If all had gone according to plan, a pilot episode for “Walker,” the upcoming “reimagining” of the 1990s, Chuck Norris-led drama “Walker, Texas Ranger,” would ha…
by ViacomCBS Global Distribution Group without the crucial, world-defining series premiere episode to screen.
, the delayed production start has meant more time working with the writers’ tweaking scripts and making pivotal changes to ensure the final product pays homage to the original, while still being as specific and thoughtful for today’s audience as possible.
“It’s still a love song to Texas and the character is still obviously a Texas Ranger and somewhat of a maverick character with a very strong moral compass. I’d say that is a powerful carry-through” from the original,” Fricke tells
But the racial reckoning and cries for police reform within the United States in the last few months also inspired the writers to dig deeper into conversations about those changes that need to be made.
“This was always supposed to be a show that was set up to have conversations on both sides of the fence and that Walker is a character that can see things both ways — we call him the edge of the coin,” she explains. “We realized that unwittingly we were set up to have those conversations in the characters of Captain James, who is a Black man, and in Walker’s new partner, who is a Latinx woman. Given that we had the extra time, we tweaked the pilot slightly in that Captain James, as a newer captain who was promoted while Walker was gone on a case, is really here on a mission to bring progress into the department and to keep an eye on corruption.”
The cases on “Walker,” Fricke continues, will offer unique situations and perspective than on the usual police procedurals, since “rangers get pulled into different cases” than cops. But, she also notes that the focus of the show is primarily on Walker himself and the relationships he has with everyone from his deceased wife (played by Genevieve Padalecki in flashbacks) to his teenage children (Violet Brinson and Kale Culley), his parents (Mitch Pileggi and Molly Hagan), his brother (Keegan Allen), his new boss (Coby Bell) and his new partner (Lindsey Morgan).
“The original Walker had very strong family ties, mostly to his uncle, who he spent a lot of time with.
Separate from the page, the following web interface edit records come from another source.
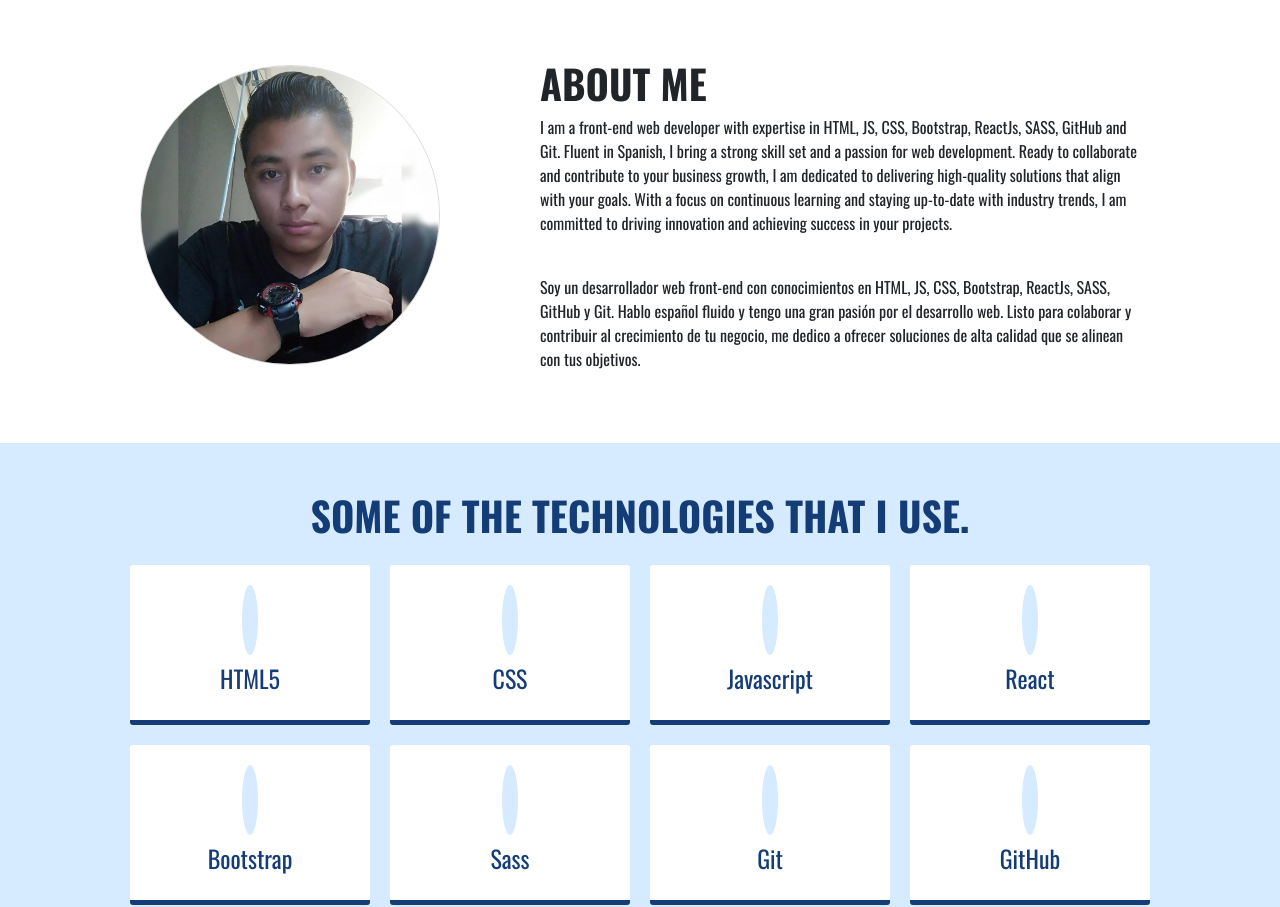
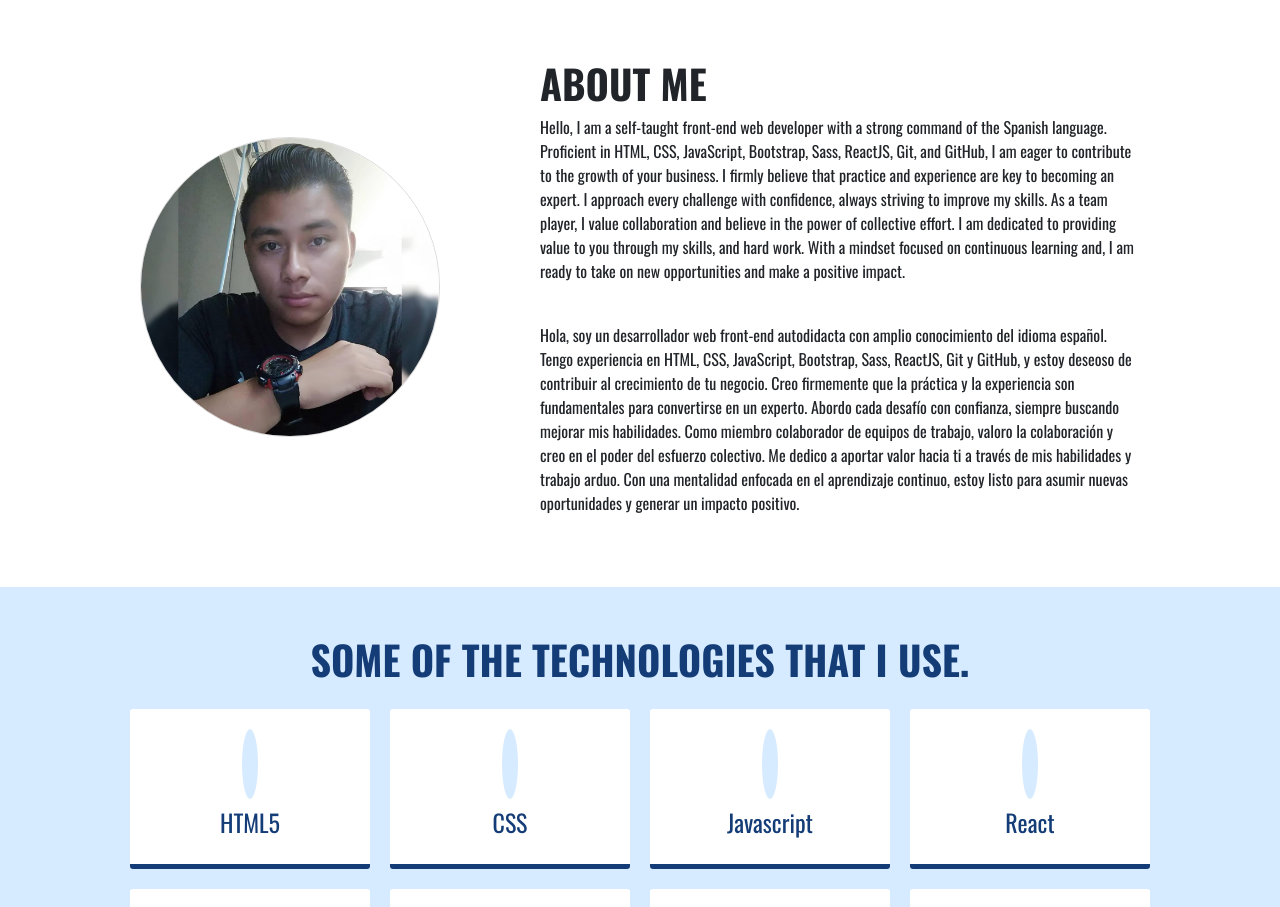
Before and after one commit to GerardoJCruz/portfolio, a React (Create React App) app: page / in a window 1280 px wide. Shown: the part 802-1709 px from the top of the page. Built offline with nearby package versions, Linux system fonts and the light colour scheme; some icons are missing.

Commit message:
Portfolio ready to deploy

```diff
--- a/public/index.html
+++ b/public/index.html
@@ -24,7 +24,7 @@
       work correctly both with client-side routing and a non-root public URL.
       Learn how to configure a non-root public URL by running `npm run build`.
     -->
-    <title>React App</title>
+    <title>Gerardo J Cruz Portfolio</title>
   </head>
   <body>
     <noscript>You need to enable JavaScript to run this app.</noscript>
--- a/src/screens/AboutMe.jsx
+++ b/src/screens/AboutMe.jsx
@@ -9,9 +9,9 @@ function AboutMe() {
             </div>
             <div className="about__text">
                 <h1>ABOUT ME</h1>
-                <p>I am a front-end web developer with expertise in HTML, JS, CSS, Bootstrap, ReactJs, SASS, GitHub and Git. Fluent in Spanish, I bring a strong skill set and a passion for web development. Ready to collaborate and contribute to your business growth, I am dedicated to delivering high-quality solutions that align with your goals. With a focus on continuous learning and staying up-to-date with industry trends, I am committed to driving innovation and achieving success in your projects.</p>
+                <p>Hello, I am a self-taught front-end web developer with a strong command of the Spanish language. Proficient in HTML, CSS, JavaScript, Bootstrap, Sass, ReactJS, Git, and GitHub, I am eager to contribute to the growth of your business. I firmly believe that practice and experience are key to becoming an expert. I approach every challenge with confidence, always striving to improve my skills. As a team player, I value collaboration and believe in the power of collective effort. I am dedicated to providing value to you through my skills,  and hard work. With a mindset focused on continuous learning and, I am ready to take on new opportunities and make a positive impact.</p>
                 <br/>
-                <p>Soy un desarrollador web front-end con conocimientos en HTML, JS, CSS, Bootstrap, ReactJs, SASS, GitHub y Git. Hablo español fluido y tengo una gran pasión por el desarrollo web. Listo para colaborar y contribuir al crecimiento de tu negocio, me dedico a ofrecer soluciones de alta calidad que se alinean con tus objetivos.</p>
+                <p>Hola, soy un desarrollador web front-end autodidacta con amplio conocimiento del idioma español. Tengo experiencia en HTML, CSS, JavaScript, Bootstrap, Sass, ReactJS, Git y GitHub, y estoy deseoso de contribuir al crecimiento de tu negocio. Creo firmemente que la práctica y la experiencia son fundamentales para convertirse en un experto. Abordo cada desafío con confianza, siempre buscando mejorar mis habilidades. Como miembro colaborador de equipos de trabajo, valoro la colaboración y creo en el poder del esfuerzo colectivo. Me dedico a aportar valor hacia ti a través de mis habilidades y trabajo arduo. Con una mentalidad enfocada en el aprendizaje continuo, estoy listo para asumir nuevas oportunidades y generar un impacto positivo.</p>
             </div>
         </div>
     )
```
Also changed, not shown: 1 other file (tests, documents, lock files or other folders).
This show, I’d say, is even more of a family drama just because Walker himself now is living on the ranch with his own parents, so it’s a real multi-generational story,” Fricke, who classifies the show as a “family soap,” says.
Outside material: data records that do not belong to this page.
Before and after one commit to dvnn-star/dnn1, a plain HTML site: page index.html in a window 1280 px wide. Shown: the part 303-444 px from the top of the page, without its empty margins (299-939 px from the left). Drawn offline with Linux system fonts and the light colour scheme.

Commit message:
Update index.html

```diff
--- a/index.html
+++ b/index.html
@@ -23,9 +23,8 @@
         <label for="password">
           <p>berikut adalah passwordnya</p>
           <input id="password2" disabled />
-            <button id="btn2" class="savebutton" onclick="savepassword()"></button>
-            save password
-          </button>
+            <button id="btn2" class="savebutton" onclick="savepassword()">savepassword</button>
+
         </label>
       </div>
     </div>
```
For the global audience that knows Padalecki from his 15 years hunting demons, the devil and eventually God himself on “Supernatural,”
the actor admits
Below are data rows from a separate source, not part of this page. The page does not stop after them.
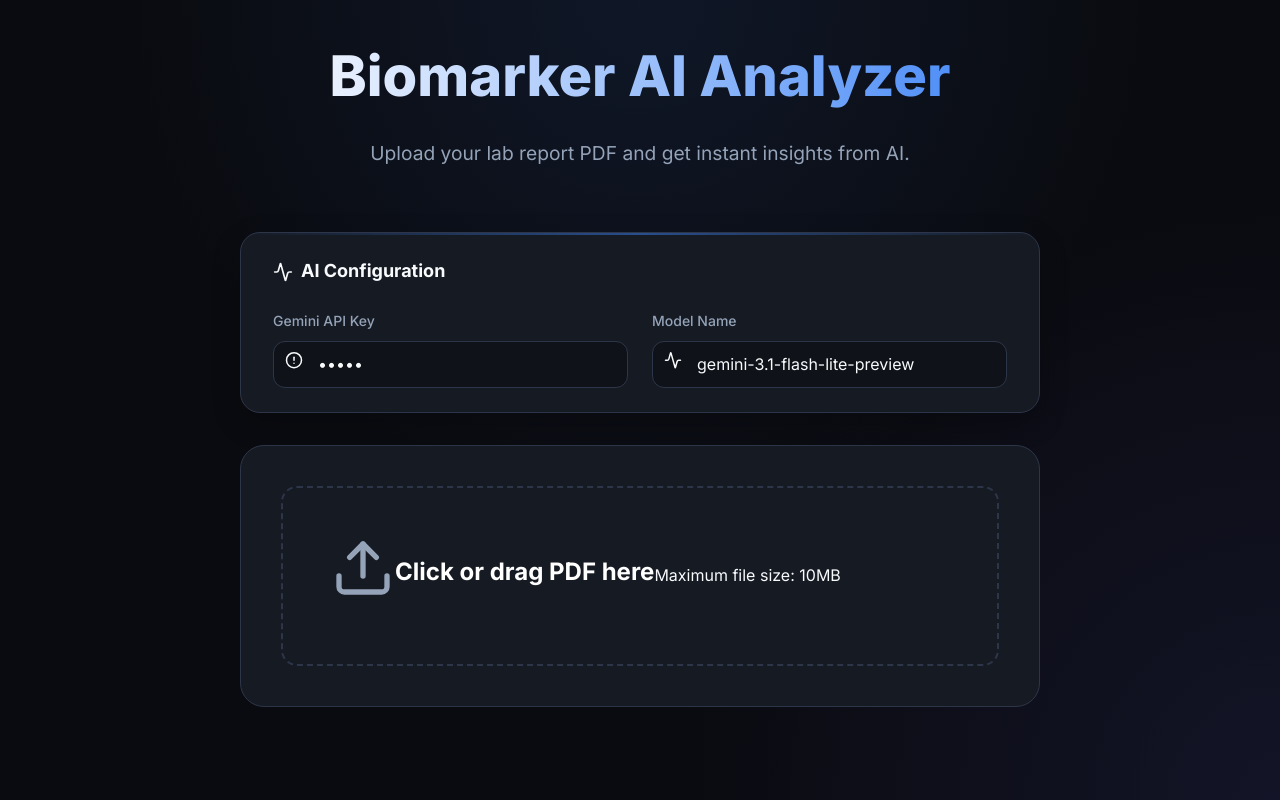
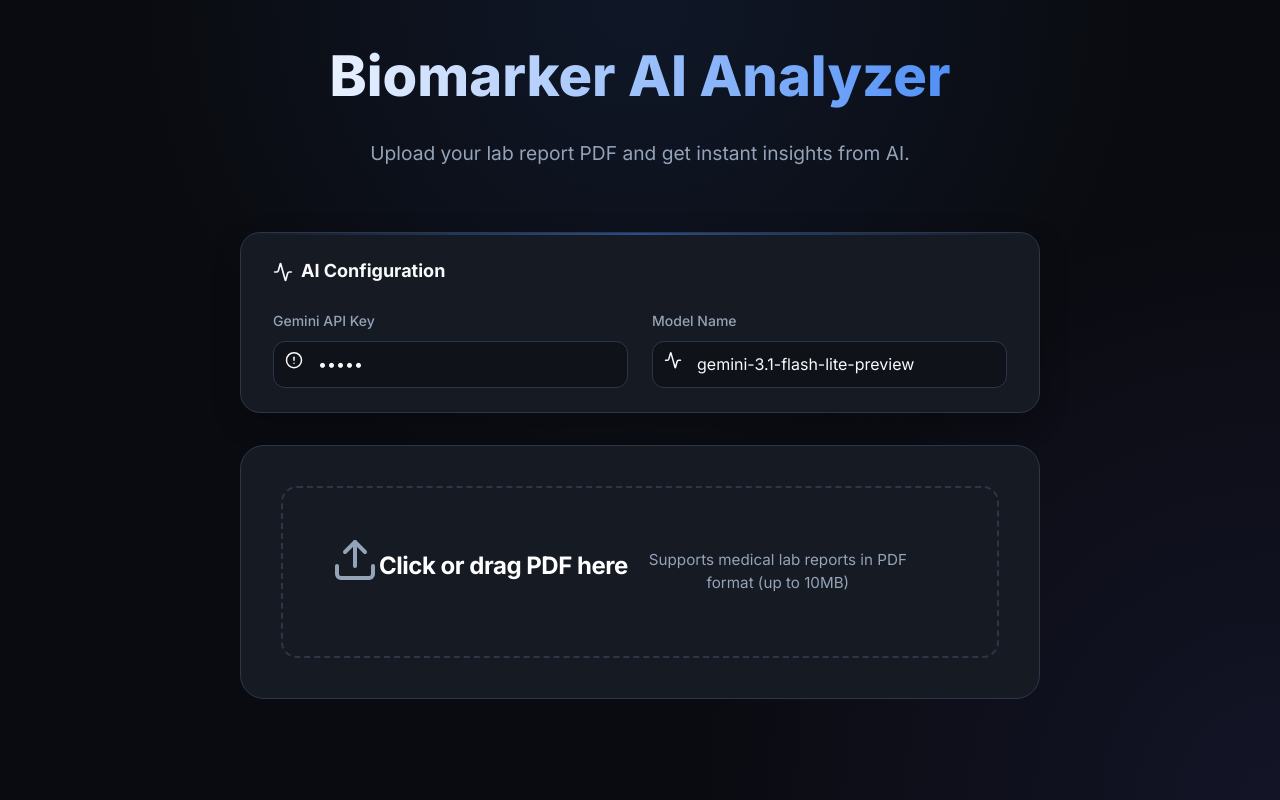
Before and after one commit to SegniDessalegn/challenge, a Next.js app: page / in a window 1280 px wide. Built offline with nearby package versions, Linux system fonts and the light colour scheme; no server answers.

Commit message:
style: polish upload zone typography and action button UI

```diff
--- a/src/app/globals.css
+++ b/src/app/globals.css
@@ -354,6 +354,71 @@
   gap: 0.5rem;
 }
 
+.upload-icon {
+  color: var(--text-muted);
+  margin-bottom: 1.5rem;
+  transition: all 0.3s ease;
+}
+
+.drop-zone:hover .upload-icon {
+  color: var(--primary);
+  transform: translateY(-5px);
+}
+
+.upload-icon-active {
+  color: var(--primary);
+  margin-bottom: 1.5rem;
+  filter: drop-shadow(0 0 10px var(--primary-glow));
+}
+
+.upload-title {
+  font-size: 1.5rem;
+  font-weight: 700;
+  color: white;
+  margin-bottom: 0.75rem;
+  letter-spacing: -0.02em;
+}
+
+.upload-subtitle {
+  font-size: 0.95rem;
+  color: var(--text-muted);
+  margin-bottom: 0;
+  max-width: 300px;
+  line-height: 1.5;
+}
+
+.error-message {
+  margin-top: 1.5rem;
+  padding: 1rem 1.25rem;
+  border-radius: 12px;
+  background: rgba(239, 68, 68, 0.1);
+  border: 1px solid rgba(239, 68, 68, 0.2);
+  color: #ef4444;
+  display: flex;
+  align-items: center;
+  gap: 0.75rem;
+  font-size: 0.9rem;
+  text-align: left;
+}
+
+.btn-large {
+  padding: 1.25rem 2rem;
+  font-size: 1.1rem;
+  letter-spacing: 0.01em;
+  box-shadow: 0 4px 20px var(--primary-glow);
+  justify-content: center;
+  gap: 0.75rem;
+}
+
+.btn-large:hover {
+  transform: translateY(-3px);
+  box-shadow: 0 8px 25px var(--primary-glow);
+}
+
+.mt-6 {
+  margin-top: 1.5rem;
+}
+
 .justify-center {
   justify-content: center;
 }
--- a/src/components/UploadZone.tsx
+++ b/src/components/UploadZone.tsx
@@ -1,6 +1,6 @@
 'use client';
 
-import { Upload, FileText, AlertCircle } from 'lucide-react';
+import { Upload, FileText, AlertCircle, Activity } from 'lucide-react';
 import { motion, AnimatePresence } from 'framer-motion';
 
 interface UploadZoneProps {
@@ -42,25 +42,25 @@
         />
         <div className="flex flex-col items-center text-center">
           {file ? (
-            <FileText size={64} color="var(--primary)" style={{ marginBottom: '1rem' }} />
+            <FileText size={48} className="upload-icon-active" />
           ) : (
-            <Upload size={64} color="var(--text-muted)" style={{ marginBottom: '1rem' }} />
+            <Upload size={48} className="upload-icon" />
           )}
-          <h2 className="text-xl font-semibold mb-2 text-white">
+          <h2 className="upload-title">
             {file ? file.name : 'Click or drag PDF here'}
           </h2>
-          <p className="text-muted">Maximum file size: 10MB</p>
+          <p className="upload-subtitle">Supports medical lab reports in PDF format (up to 10MB)</p>
         </div>
       </div>
 
       <AnimatePresence>
         {error && (
           <motion.div
-            initial={{ opacity: 0 }}
-            animate={{ opacity: 1 }}
-            className="mt-4 p-4 rounded-lg bg-red-900/20 text-red-400 flex items-center gap-2"
+            initial={{ opacity: 0, y: -10 }}
+            animate={{ opacity: 1, y: 0 }}
+            className="error-message"
           >
-            <AlertCircle size={20} />
+            <AlertCircle size={18} />
             <span>{error}</span>
           </motion.div>
         )}
@@ -68,15 +68,17 @@
 
       {file && (
         <motion.div
-          initial={{ opacity: 0, scale: 0.95 }}
-          animate={{ opacity: 1, scale: 1 }}
-          className="mt-8"
+          initial={{ opacity: 0, y: 10 }}
+          animate={{ opacity: 1, y: 0 }}
+          className="mt-6"
         >
-          <button className="btn btn-primary w-full py-4 text-lg" onClick={onProcess}>
-            Extract Biomarkers from {file.name}
+          <button className="btn btn-primary btn-large w-full" onClick={onProcess}>
+            <Activity size={20} />
+            <span>Extract Biomarkers</span>
           </button>
         </motion.div>
       )}
+
     </div>
   );
 };
```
that he will take his former character and the lessons he learned from that show “into every job I do.” The character of Walker and the character of Sam Winchester share some basic similarities, in that they both start their respective shows grieving (Sam lost his college girlfriend in the pilot of “Supernatural,” while Walker lost his wife here), and they are both good guys out to make the world a better place.
Walker, though, Fricke notes, is more of a family man, which is what will set him apart from Sam. “The brothers on ‘Supernatural’ were always so isolated with each other, but the story of the first season [of ‘Walker’] really is a man bringing his family back together and getting to know who his kids are now,” she says.
Additionally, the plan is to make Padalecki “look a little different” in order to further separate the characters. “This is someone who grew up — literally — on the network with ‘Gilmore Girls’ back when it was the WB,” Fricke says of Padalecki. “So it was important to him to be, frankly, a man and to be his own person. We’ve discussed a lot in terms of having him be a little scruffier. His character on ‘Supernatural’ is usually clean-shaven, but [we’re] adding that adult side to him.”
“Walker” will shoot in Austin, Texas, which is also the setting of the show. Fricke feels “fortunate” to do so, to truly “capture the essence of Austin.” With the state of health and safety concerns still very high within the United States amid the ongoing pandemic, Fricke notes her writers’ room also takes specific passes through the scripts to look for places where they can remove contact between actors.
“We’ve taken all of the handshakes out. We’re starting family dinner scenes with everybody already sitting so we skip the hugs and things like that,” she says. “Our production team is very conservative. We’re having conversations with actors about what they feel safe with. So while there is romance, a lot of it is implied. In general we’re trying to do a lot of old-school implication [such as] longing looks. It’s a real dilemma in thinking how to approach filming in a time of COVID.”
For More Details : Variety